Provided entries:
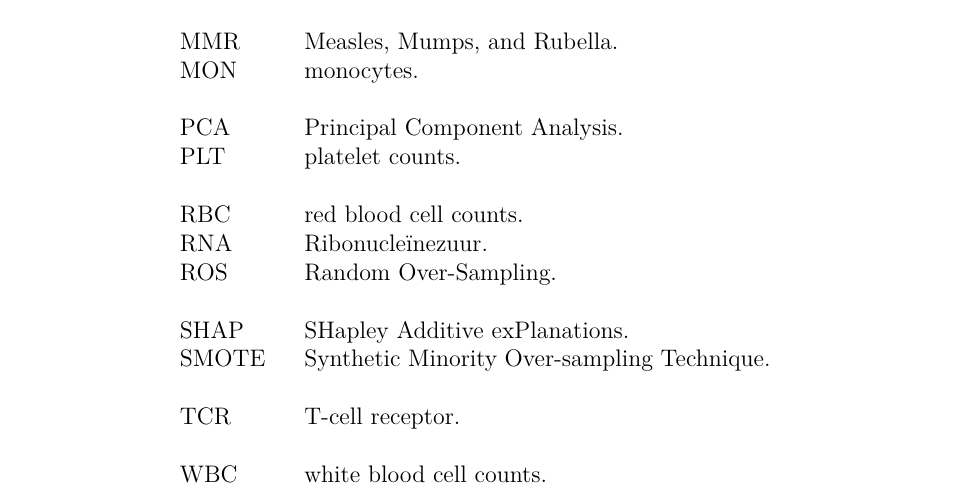
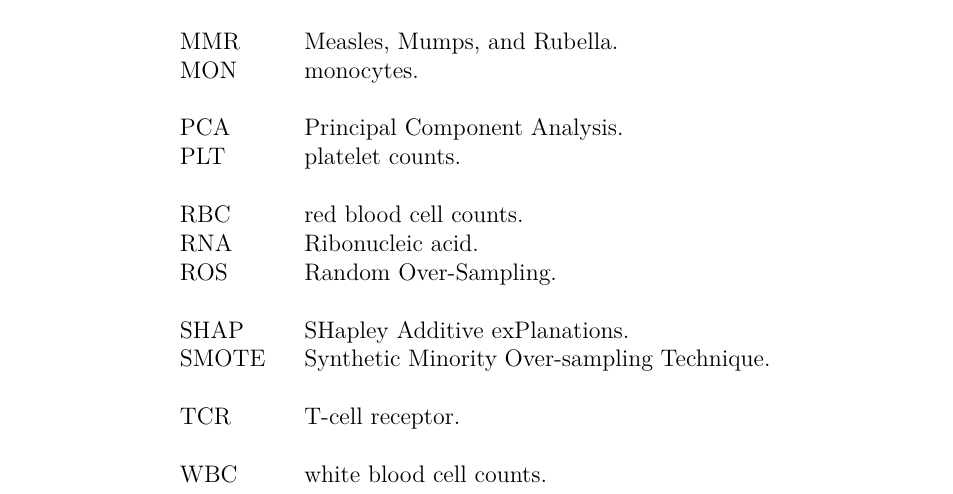
Before and after one commit to Elias-Dams/multimodal-data-integration-predictive-modeling-measles-vaccine-response-cross-validation, a LaTeX thesis (Report/main.tex, which reads Report/acronyms.tex): part of page 8 of 96, cut so that both start at the same text. Compiled offline with pdfLaTeX.

Commit message:
small thesis report update

```diff
--- a/Report/acronyms.tex
+++ b/Report/acronyms.tex
@@ -16,4 +16,4 @@
 \newacronym{smote}{SMOTE}{Synthetic Minority Over-sampling Technique}
 \newacronym{adasyn}{ADASYN}{Adaptive Synthetic Sampling}
 \newacronym{ros}{ROS}{Random Over-Sampling}
-\newacronym{rna}{RNA}{Ribonucleïnezuur}
+\newacronym{rna}{RNA}{Ribonucleic acid}
```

Exercise details: Looking through the listing above, state how many of its lines contain the string "Over". Write only the number.

Result for this task: 2